_Exercise requirements_
Your task is to repeat the entries word for word while leaving out the pictures.

_Data excerpts_
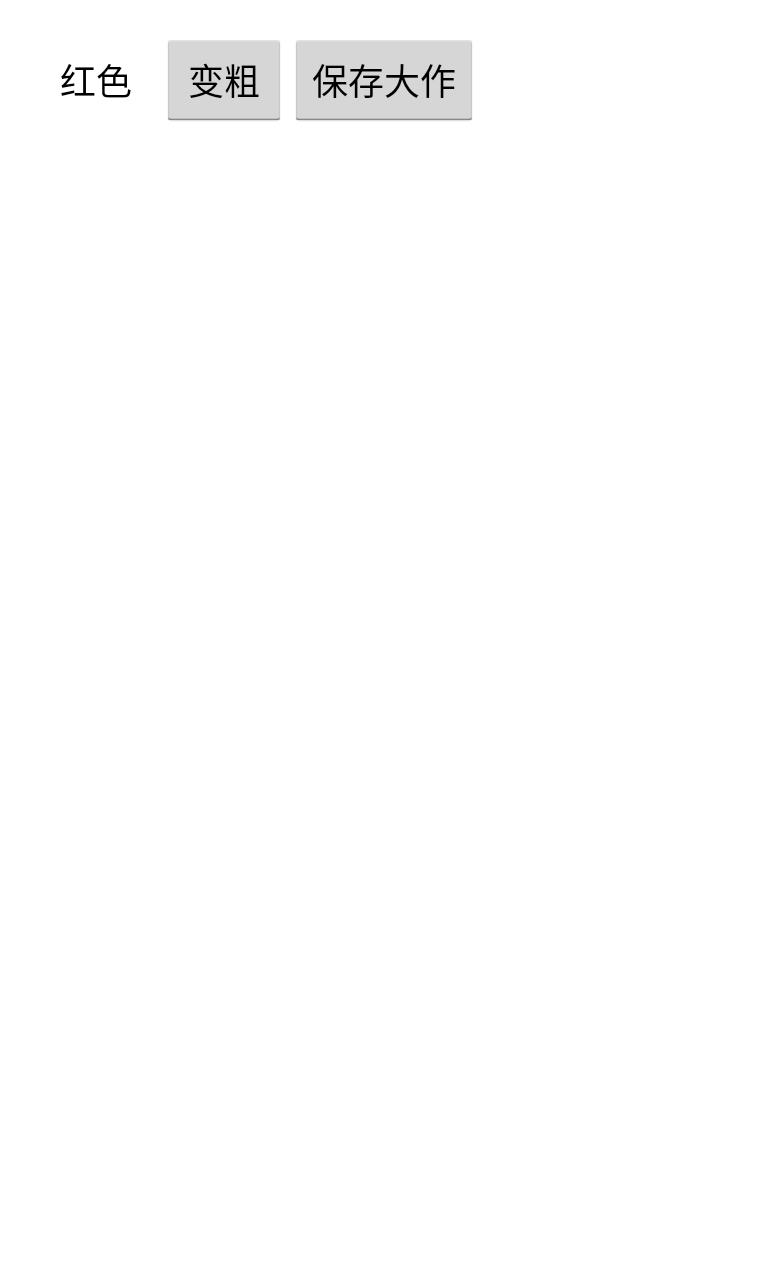
Repository: xfhy/Usually-learn-Android
Layout: 多媒体/4.画画板小案例/res/layout/activity_main.xml
An editor plug-in stored every save of this project. The layout is shown before and after the next save, followed by the edit.
It is drawn on a 768 x 1280 px phone screen (xhdpi) without system bars, with theme AppTheme; the app's code is not run.

Above is the layout before, as saved 2017-02-09 01:40:55.

After the next save:
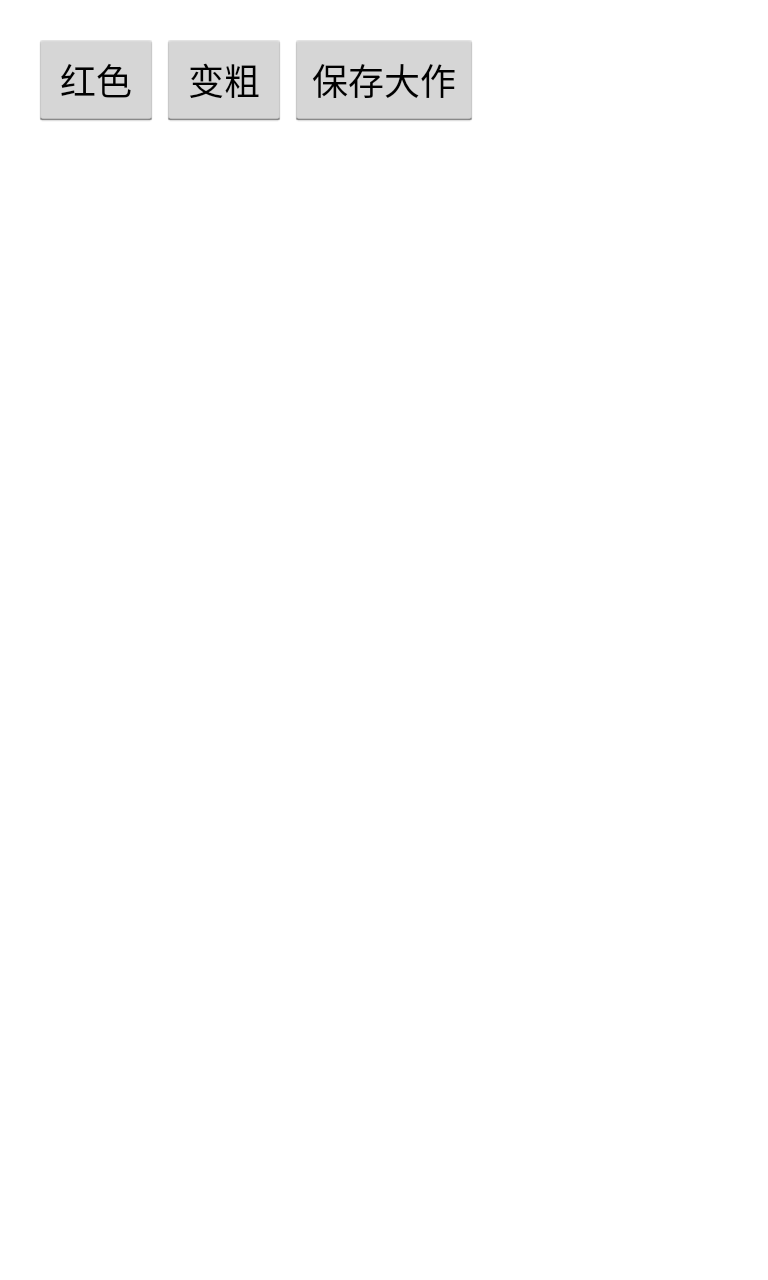
Saved 8 s later.
--- a/多媒体/4.画画板小案例/res/layout/activity_main.xml
+++ b/多媒体/4.画画板小案例/res/layout/activity_main.xml
@@ -21,7 +21,6 @@
 
         <Button
             android:id="@+id/bt_change_color"
-            style="?android:attr/buttonBarButtonStyle"
             android:layout_width="wrap_content"
             android:layout_height="wrap_content"
             android:text="红色" />

After the save that followed:
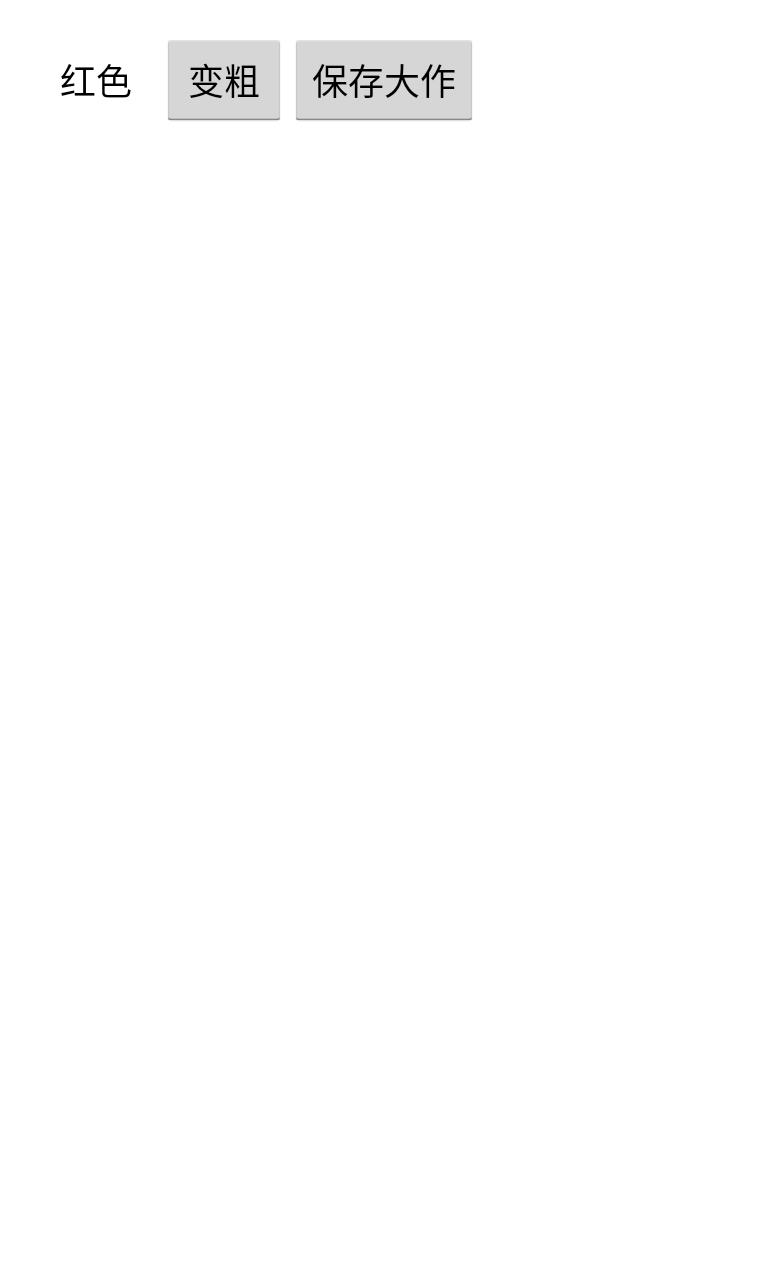
Saved 2 min 11 s later.
--- a/多媒体/4.画画板小案例/res/layout/activity_main.xml
+++ b/多媒体/4.画画板小案例/res/layout/activity_main.xml
@@ -23,6 +23,7 @@
             android:id="@+id/bt_change_color"
             android:layout_width="wrap_content"
             android:layout_height="wrap_content"
+            style="?android:attr/borderlessButtonStyle"
             android:text="红色" />
 
         <Button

_Result_
Repository: xfhy/Usually-learn-Android
Layout: 多媒体/4.画画板小案例/res/layout/activity_main.xml
An editor plug-in stored every save of this project. The layout is shown before and after the next save, followed by the edit.
It is drawn on a 768 x 1280 px phone screen (xhdpi) without system bars, with theme AppTheme; the app's code is not run.

Above is the layout before, as saved 2017-02-09 01:40:55.

After the next save:
Saved 8 s later.
--- a/多媒体/4.画画板小案例/res/layout/activity_main.xml
+++ b/多媒体/4.画画板小案例/res/layout/activity_main.xml
@@ -21,7 +21,6 @@
 
         <Button
             android:id="@+id/bt_change_color"
-            style="?android:attr/buttonBarButtonStyle"
             android:layout_width="wrap_content"
             android:layout_height="wrap_content"
             android:text="红色" />

After the save that followed:
Saved 2 min 11 s later.
--- a/多媒体/4.画画板小案例/res/layout/activity_main.xml
+++ b/多媒体/4.画画板小案例/res/layout/activity_main.xml
@@ -23,6 +23,7 @@
             android:id="@+id/bt_change_color"
             android:layout_width="wrap_content"
             android:layout_height="wrap_content"
+            style="?android:attr/borderlessButtonStyle"
             android:text="红色" />
 
         <Button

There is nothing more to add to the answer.